William E. Timmons, who was interviewed by Naftali in March 2009, was the first alum to raise an alarm. Timmons had been the legislative affairs assistant from 1969 to 1974, and as such, the person responsible for Nixon’s success in dealing with a Democrat-controlled Congress. Like many other alumni, he was genuinely looking forward to the opportunity to recall a history he had thought about long and hard. Yet when it was over, Timmons felt he had done Nixon a disservice; he had not made the points he most wanted to make. He was also disturbed in that once the cameras were rolling, Naftali had asked him unexpected and specific questions about Watergate—had even thrust a memo toward him, on camera, and asked his reaction.

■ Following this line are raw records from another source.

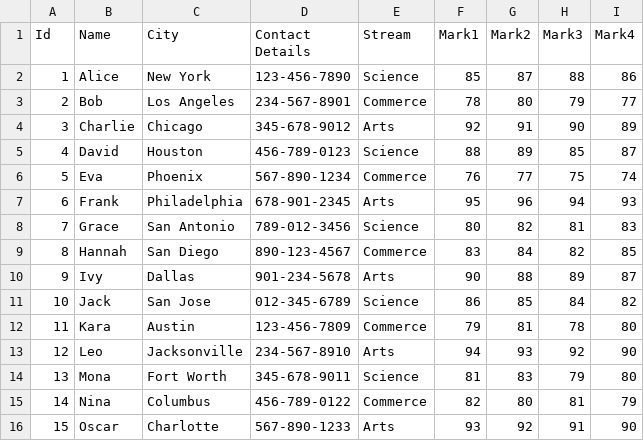
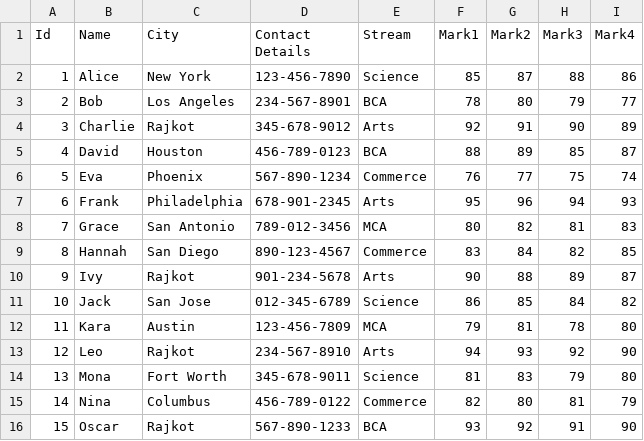
Before and after one commit to dhaval-sojitra/Machine-Learning, a CSV file: student_records.csv, drawn as a sheet.

```diff
--- a/student_records.csv
+++ b/student_records.csv
@@ -2,15 +2,15 @@ Id,Name,City,Contact Details,Stream,Mark1,Mark2,Mark3,Mark4
 1,Alice,New York,123-456-7890,Science,85,87,88,86
-2,Bob,Los Angeles,234-567-8901,Commerce,78,80,79,77
-3,Charlie,Chicago,345-678-9012,Arts,92,91,90,89
-4,David,Houston,456-789-0123,Science,88,89,85,87
+2,Bob,Los Angeles,234-567-8901,BCA,78,80,79,77
+3,Charlie,Rajkot,345-678-9012,Arts,92,91,90,89
+4,David,Houston,456-789-0123,BCA,88,89,85,87
 5,Eva,Phoenix,567-890-1234,Commerce,76,77,75,74
 6,Frank,Philadelphia,678-901-2345,Arts,95,96,94,93
-7,Grace,San Antonio,789-012-3456,Science,80,82,81,83
+7,Grace,San Antonio,789-012-3456,MCA,80,82,81,83
 8,Hannah,San Diego,890-123-4567,Commerce,83,84,82,85
-9,Ivy,Dallas,901-234-5678,Arts,90,88,89,87
+9,Ivy,Rajkot,901-234-5678,Arts,90,88,89,87
 10,Jack,San Jose,012-345-6789,Science,86,85,84,82
-11,Kara,Austin,123-456-7809,Commerce,79,81,78,80
-12,Leo,Jacksonville,234-567-8910,Arts,94,93,92,90
+11,Kara,Austin,123-456-7809,MCA,79,81,78,80
+12,Leo,Rajkot,234-567-8910,Arts,94,93,92,90
 13,Mona,Fort Worth,345-678-9011,Science,81,83,79,80
 14,Nina,Columbus,456-789-0122,Commerce,82,80,81,79
-15,Oscar,Charlotte,567-890-1233,Arts,93,92,91,90
+15,Oscar,Rajkot,567-890-1233,BCA,93,92,91,90
```
Also changed, not shown: 1 other file.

Unschooled in the ethics of oral history, Timmons initially blamed himself for not doing a good job. But the more he thought about it, the more he concluded that the way Naftali had conducted the interview was the reason why it failed. When Timmons shared his concerns with Shepard, he was sufficiently concerned to undertake an informal survey of his former colleagues. The more Shepard learned, the more disturbed he became. Naftali’s conduct with Timmons was not isolated. Former speechwriter William Safire was unperturbed: “I’m pretty experienced at not answering questions that I don’t want to answer. But perhaps other of our colleagues are not.” Fred Malek reported that Naftali had tried a similar document stunt with him, but Malek had simply refused to be drawn in. Several participants said they would never have agreed to an oral history in the first place if they had known they were going to be asked their personal views about Watergate.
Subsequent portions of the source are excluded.